I find it hard to believe but it is 30 years since Hollywood star Rock Hudson died amid a lot of bad publicity about his death. Rock died of AIDs, which then was considered a new contagious plague. Perhaps he made a mistake of travelling to Paris for some last minute cure hope but he collapsed there and he was forced to reveal his illness. He was beyond treatment and his wish was to die at his home in Los Angeles. He was returned there on a stretcher although some airlines refused to transport him as they feared the illness was contagious by merely a touch.

Rock was one of the last great stars of Hollywood's last golden era. He was discovered by Henry Willson, a gay talent agent. Henry launched a number of stars in the 1950s often via the casting couch. However, he knew how to be ruthless to protect his boys.

Once Rock had become a star in the 1950s a scandal magazine threatened to 'out him' and sadly in those days it meant the end of your career. Instead, Henry agreed to expose the criminal record of one of his lesser cowboy stars and Rock remained the all American heartthrob to a generation of female cinemagoers. To cover the tracks further he arranged for Rock to marry his secretary to squash further rumours. Can you imagine trying to control the tabloids like that today?

I don't think Rock ever worked in Borehamwood but I stand to be corrected. I met him briefly once in the 1980s on the set of an Agatha Christie movie being shot in England. I still recall him standing from his chair and towering above me as he was well over six-feet tall. 

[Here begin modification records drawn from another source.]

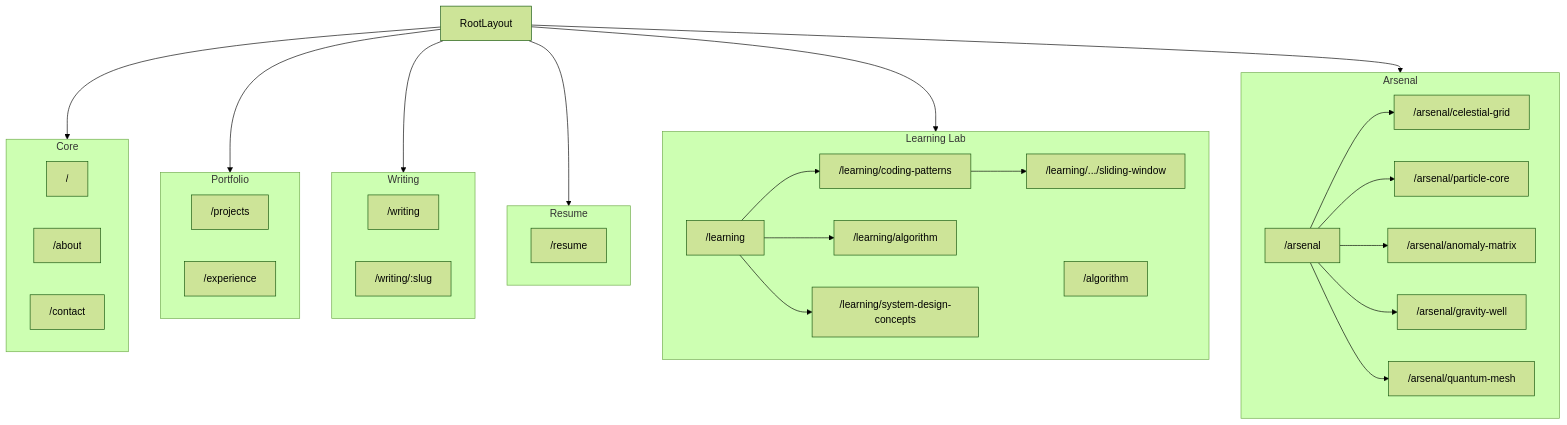
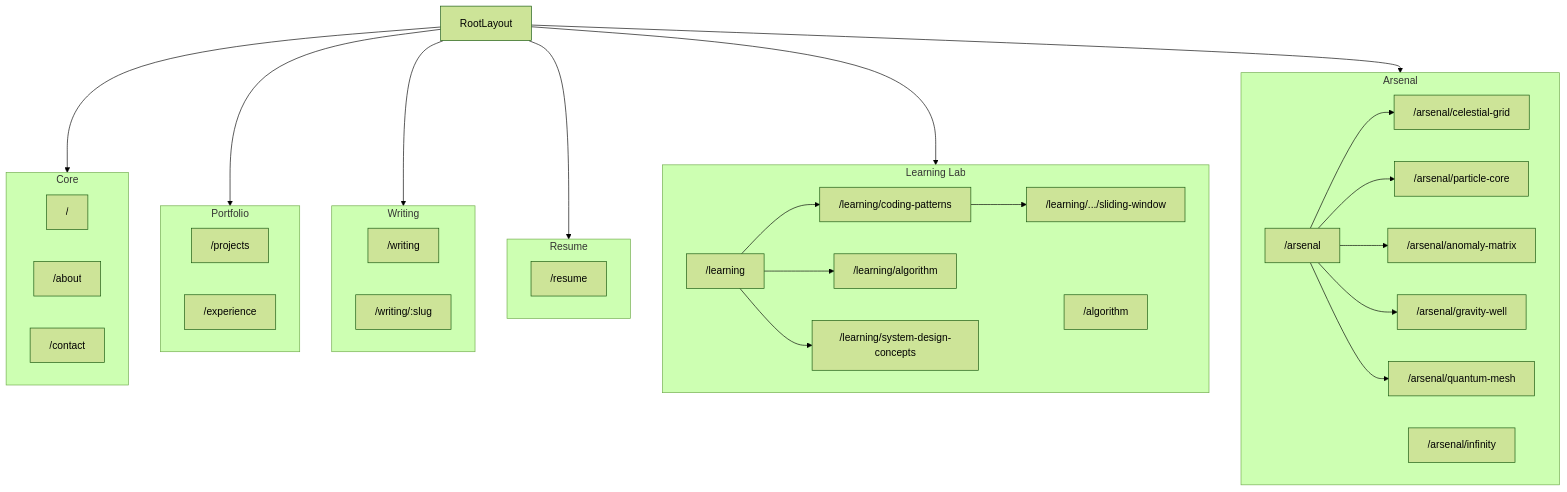
The first of 2 diagrams in .cursor/knowledge-graph/README.md (amsborse/amsborse.github.io), drawn with Mermaid (forest theme) before and after one commit. The commit also changed 12 other files, not shown here.

Commit message:
wip: save uncommitted work from the claude/arsenal-infinity worktree (not shipped)

````diff
--- a/.cursor/knowledge-graph/README.md
+++ b/.cursor/knowledge-graph/README.md
@@ -20,57 +20,58 @@
 ```mermaid
 flowchart TB
   subgraph core [Core]
     Home["/"]
     About["/about"]
     Contact["/contact"]
   end
 
   subgraph portfolio [Portfolio]
     Projects["/projects"]
     Experience["/experience"]
   end
 
   subgraph writing [Writing]
     Writing["/writing"]
     Article["/writing/:slug"]
   end
 
   subgraph resume [Resume]
     Resume["/resume"]
   end
 
   subgraph learning [Learning Lab]
     Learning["/learning"]
     Patterns["/learning/coding-patterns"]
     Sliding["/learning/.../sliding-window"]
     AlgoHub["/learning/algorithm"]
     SysDesign["/learning/system-design-concepts"]
     Algorithms["/algorithm"]
   end
 
   subgraph visual [Arsenal]
     Arsenal["/arsenal"]
     Celestial["/arsenal/celestial-grid"]
     Particle["/arsenal/particle-core"]
     Anomaly["/arsenal/anomaly-matrix"]
     Gravity["/arsenal/gravity-well"]
     Quantum["/arsenal/quantum-mesh"]
+    Infinity["/arsenal/infinity"]
   end
 
   RootLayout --> core
   RootLayout --> portfolio
   RootLayout --> writing
   RootLayout --> resume
   RootLayout --> learning
   RootLayout --> visual
 
   Learning --> Patterns
   Patterns --> Sliding
   Learning --> AlgoHub
   Learning --> SysDesign
   Arsenal --> Celestial
   Arsenal --> Particle
   Arsenal --> Anomaly
   Arsenal --> Gravity
   Arsenal --> Quantum
 ```
````
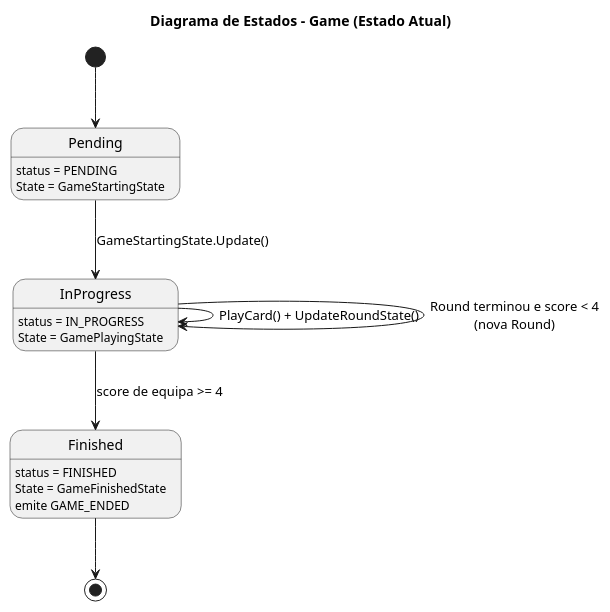
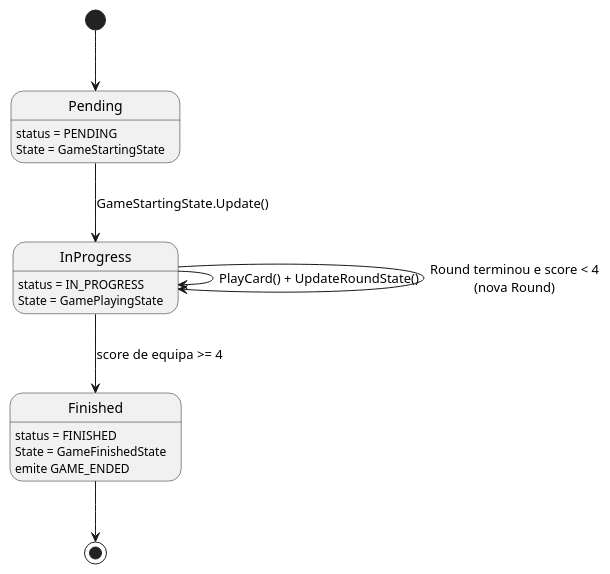
The diagram in DocumentacaoV2/Relatorio_Diagramas/3_5_estados_game.puml (DuarteMSousa/PEDWM_TP1), drawn with PlantUML before and after one commit. The commit also changed 24 other files, not shown here.

First line of the commit message:
Remove legacy docs; tweak diagrams & README

```diff
--- a/DocumentacaoV2/Relatorio_Diagramas/3_5_estados_game.puml
+++ b/DocumentacaoV2/Relatorio_Diagramas/3_5_estados_game.puml
@@ -1,21 +1,21 @@
 @startuml
-title Diagrama de Estados - Game (Estado Atual)
+' title Diagrama de Estados - Game (Estado Atual)
 
 [*] --> Pending
 
 Pending : status = PENDING
 Pending : State = GameStartingState
 Pending --> InProgress : GameStartingState.Update()
 
 InProgress : status = IN_PROGRESS
 InProgress : State = GamePlayingState
 InProgress --> InProgress : PlayCard() + UpdateRoundState()
 InProgress --> InProgress : Round terminou e score < 4\n(nova Round)
 InProgress --> Finished : score de equipa >= 4
 
 Finished : status = FINISHED
 Finished : State = GameFinishedState
 Finished : emite GAME_ENDED
 Finished --> [*]
 
 @enduml
```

Rock came across as a very nice guy who took his career extremely seriously and his films were extremely popular in the 1950s and 1960s. He was fairly open about being gay but in that era if you were a success such potentially career destroying matters were covered up. 

When Rock became very ill his friends hoped that he would die in Los Angeles where they had already prepared a cover story that he died from liver disease, especially as he was a heavy drinker. That did not happen and when he passed away in his mansion face masked medics removed his body and shortly after he was cremated and his ashes scattered at sea. His last lover, now also deceased sued his estate for having been exposed to AIDs without knowing it and won several million dollars in compensation. His mansion was part of his estate and went to probate and was bought by director John Landis for nearly $3 million and promptly demolished most of it. It is hard to believe such attitudes existed just 30 years ago.

Recently, I was invited to a dinner party to regale guests with tales about stars I have met over the last few decades. I declined as I could not imagine anything more boring than listening to me. I also have a problem in that I still remember the words of the late Paul Mills who was the publicity chief at MGM in Borehamwood for decades but refused to write a 'kiss and tell' autobiography. He said to me I was privileged to see behind the scenes and to meet stars and my repayment was to bury any bad publicity about them. I guess that means I must take some stories to my grave and so be it, but if others have already leaked the tales then that is showbiz. I have recounted some of my star encounters in my book Elstree Confidential, now in paperback and available online from Elstree Screen Heritage and at the Borehamwood Museum, helping to raise funds for both worthy causes.

Finally, if you would like to know more about the studios of Borehamwood then why not join us at 96 Shenley Road for a free screening of the 90-minute documentary From Borehamwood to Hollywood on Sunday, September 13 at 3pm. Tickets are now available from the reception desk. Until the next time keep smiling.